> _What to work on_:
Nothing but a number should be returned: the count of lines in the records that contain "figure".

> _Data for this exercise_:
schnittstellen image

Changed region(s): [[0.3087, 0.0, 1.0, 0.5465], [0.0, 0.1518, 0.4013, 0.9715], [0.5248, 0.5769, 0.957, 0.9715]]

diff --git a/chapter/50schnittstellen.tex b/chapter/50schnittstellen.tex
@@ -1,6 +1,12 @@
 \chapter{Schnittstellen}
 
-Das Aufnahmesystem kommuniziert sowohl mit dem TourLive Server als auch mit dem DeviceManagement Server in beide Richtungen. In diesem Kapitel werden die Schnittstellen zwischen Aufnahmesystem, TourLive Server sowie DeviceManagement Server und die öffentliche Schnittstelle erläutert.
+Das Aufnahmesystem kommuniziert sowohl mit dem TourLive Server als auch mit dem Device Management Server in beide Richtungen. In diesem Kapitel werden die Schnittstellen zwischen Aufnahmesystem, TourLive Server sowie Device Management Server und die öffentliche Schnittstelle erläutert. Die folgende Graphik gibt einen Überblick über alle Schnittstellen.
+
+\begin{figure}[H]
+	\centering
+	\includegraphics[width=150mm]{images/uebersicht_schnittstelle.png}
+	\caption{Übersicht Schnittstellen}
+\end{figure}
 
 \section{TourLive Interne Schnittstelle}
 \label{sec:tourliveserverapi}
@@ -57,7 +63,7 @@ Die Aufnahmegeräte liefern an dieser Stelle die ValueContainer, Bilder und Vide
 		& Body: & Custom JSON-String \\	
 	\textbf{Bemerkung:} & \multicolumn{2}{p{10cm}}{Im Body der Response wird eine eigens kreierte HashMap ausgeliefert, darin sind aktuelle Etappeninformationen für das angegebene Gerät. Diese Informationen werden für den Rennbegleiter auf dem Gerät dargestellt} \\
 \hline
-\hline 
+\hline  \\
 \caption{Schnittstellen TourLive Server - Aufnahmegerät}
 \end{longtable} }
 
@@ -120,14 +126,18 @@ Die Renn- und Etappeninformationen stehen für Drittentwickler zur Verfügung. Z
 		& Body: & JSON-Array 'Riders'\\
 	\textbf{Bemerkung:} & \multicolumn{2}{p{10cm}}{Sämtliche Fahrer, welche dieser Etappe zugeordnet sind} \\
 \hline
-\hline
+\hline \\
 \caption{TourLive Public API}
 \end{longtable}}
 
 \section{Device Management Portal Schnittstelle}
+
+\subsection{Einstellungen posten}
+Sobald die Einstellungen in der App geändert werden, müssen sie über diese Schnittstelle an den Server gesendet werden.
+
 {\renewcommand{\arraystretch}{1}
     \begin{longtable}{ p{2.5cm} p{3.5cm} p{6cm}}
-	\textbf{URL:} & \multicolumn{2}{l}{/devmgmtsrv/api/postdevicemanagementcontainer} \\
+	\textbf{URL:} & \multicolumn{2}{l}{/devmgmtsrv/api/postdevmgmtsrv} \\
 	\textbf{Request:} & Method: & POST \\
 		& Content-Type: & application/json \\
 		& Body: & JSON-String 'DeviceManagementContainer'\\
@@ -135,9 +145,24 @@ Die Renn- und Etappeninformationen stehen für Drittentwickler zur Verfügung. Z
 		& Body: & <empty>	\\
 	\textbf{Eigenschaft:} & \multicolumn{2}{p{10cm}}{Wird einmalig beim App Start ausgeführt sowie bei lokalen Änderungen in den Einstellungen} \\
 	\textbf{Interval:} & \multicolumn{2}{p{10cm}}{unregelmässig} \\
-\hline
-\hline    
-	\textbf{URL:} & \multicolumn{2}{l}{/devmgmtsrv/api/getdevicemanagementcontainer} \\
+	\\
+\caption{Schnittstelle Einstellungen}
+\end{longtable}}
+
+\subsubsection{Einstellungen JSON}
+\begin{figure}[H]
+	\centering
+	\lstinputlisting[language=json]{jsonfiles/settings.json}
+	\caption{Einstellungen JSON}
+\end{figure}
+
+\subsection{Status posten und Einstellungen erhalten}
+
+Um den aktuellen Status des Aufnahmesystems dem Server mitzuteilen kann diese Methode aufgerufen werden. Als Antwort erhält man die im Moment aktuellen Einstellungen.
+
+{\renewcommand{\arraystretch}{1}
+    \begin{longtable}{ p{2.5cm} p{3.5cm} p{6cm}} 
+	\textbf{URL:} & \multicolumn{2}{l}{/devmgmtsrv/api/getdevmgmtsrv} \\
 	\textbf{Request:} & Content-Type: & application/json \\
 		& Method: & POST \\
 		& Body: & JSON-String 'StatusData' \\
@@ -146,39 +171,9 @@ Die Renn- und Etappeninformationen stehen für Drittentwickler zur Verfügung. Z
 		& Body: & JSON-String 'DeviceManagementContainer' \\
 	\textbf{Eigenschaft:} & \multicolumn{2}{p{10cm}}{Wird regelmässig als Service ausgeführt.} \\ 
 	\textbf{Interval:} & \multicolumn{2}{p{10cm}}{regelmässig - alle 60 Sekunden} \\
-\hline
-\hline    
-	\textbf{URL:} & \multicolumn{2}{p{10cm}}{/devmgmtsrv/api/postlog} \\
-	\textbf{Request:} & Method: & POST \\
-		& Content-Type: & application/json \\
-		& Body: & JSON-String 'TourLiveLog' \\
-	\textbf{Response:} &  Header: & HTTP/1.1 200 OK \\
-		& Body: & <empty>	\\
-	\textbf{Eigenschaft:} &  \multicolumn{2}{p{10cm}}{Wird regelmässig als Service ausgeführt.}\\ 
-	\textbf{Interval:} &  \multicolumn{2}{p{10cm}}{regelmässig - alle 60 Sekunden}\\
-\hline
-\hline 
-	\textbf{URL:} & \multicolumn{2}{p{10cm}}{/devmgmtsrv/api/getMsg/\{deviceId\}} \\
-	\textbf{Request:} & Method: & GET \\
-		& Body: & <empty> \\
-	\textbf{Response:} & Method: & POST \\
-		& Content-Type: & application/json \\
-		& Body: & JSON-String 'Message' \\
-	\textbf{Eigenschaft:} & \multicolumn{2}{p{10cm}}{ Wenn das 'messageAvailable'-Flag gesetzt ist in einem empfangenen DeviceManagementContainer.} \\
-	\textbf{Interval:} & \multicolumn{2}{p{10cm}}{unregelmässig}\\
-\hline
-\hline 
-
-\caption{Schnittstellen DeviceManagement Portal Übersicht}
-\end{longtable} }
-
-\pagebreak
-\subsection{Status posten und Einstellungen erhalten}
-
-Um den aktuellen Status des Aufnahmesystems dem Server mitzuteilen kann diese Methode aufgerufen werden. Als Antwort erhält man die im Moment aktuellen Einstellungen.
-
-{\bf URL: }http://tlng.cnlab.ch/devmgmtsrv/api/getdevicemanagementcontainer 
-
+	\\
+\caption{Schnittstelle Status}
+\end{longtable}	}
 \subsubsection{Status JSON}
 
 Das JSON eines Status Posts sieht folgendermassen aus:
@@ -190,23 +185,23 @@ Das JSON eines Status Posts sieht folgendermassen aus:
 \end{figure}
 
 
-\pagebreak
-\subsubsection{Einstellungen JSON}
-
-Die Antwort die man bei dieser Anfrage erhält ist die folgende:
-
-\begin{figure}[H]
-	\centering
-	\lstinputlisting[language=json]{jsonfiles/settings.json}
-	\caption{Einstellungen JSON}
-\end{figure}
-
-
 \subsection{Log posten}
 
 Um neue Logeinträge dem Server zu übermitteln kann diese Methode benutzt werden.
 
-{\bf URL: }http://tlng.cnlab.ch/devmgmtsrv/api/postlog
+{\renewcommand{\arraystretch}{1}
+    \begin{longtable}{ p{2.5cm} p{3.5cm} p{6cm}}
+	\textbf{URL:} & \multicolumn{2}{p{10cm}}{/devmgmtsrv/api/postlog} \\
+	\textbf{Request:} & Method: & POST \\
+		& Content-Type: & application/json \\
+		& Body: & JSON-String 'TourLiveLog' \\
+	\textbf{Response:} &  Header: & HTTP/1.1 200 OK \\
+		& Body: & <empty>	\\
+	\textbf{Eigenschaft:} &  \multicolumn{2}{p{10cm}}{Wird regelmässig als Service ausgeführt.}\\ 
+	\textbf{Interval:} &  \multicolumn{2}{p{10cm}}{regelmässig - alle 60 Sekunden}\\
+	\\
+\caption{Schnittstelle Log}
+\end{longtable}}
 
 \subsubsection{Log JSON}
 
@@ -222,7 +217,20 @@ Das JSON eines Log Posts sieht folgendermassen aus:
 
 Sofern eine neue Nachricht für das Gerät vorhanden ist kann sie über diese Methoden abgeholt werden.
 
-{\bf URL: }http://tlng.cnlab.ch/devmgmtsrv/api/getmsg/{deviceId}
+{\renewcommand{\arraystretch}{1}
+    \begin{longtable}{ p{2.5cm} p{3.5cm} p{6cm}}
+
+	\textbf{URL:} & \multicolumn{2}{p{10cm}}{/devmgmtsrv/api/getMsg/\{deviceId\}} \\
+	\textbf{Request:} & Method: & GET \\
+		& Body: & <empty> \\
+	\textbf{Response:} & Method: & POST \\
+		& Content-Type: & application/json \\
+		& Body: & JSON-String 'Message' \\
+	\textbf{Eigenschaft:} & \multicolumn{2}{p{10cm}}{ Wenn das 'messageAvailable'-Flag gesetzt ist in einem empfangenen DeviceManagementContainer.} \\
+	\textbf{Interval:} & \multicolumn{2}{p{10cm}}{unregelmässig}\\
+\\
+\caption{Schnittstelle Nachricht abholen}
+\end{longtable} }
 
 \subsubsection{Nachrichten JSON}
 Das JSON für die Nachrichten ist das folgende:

> _Output for this exercise_:
7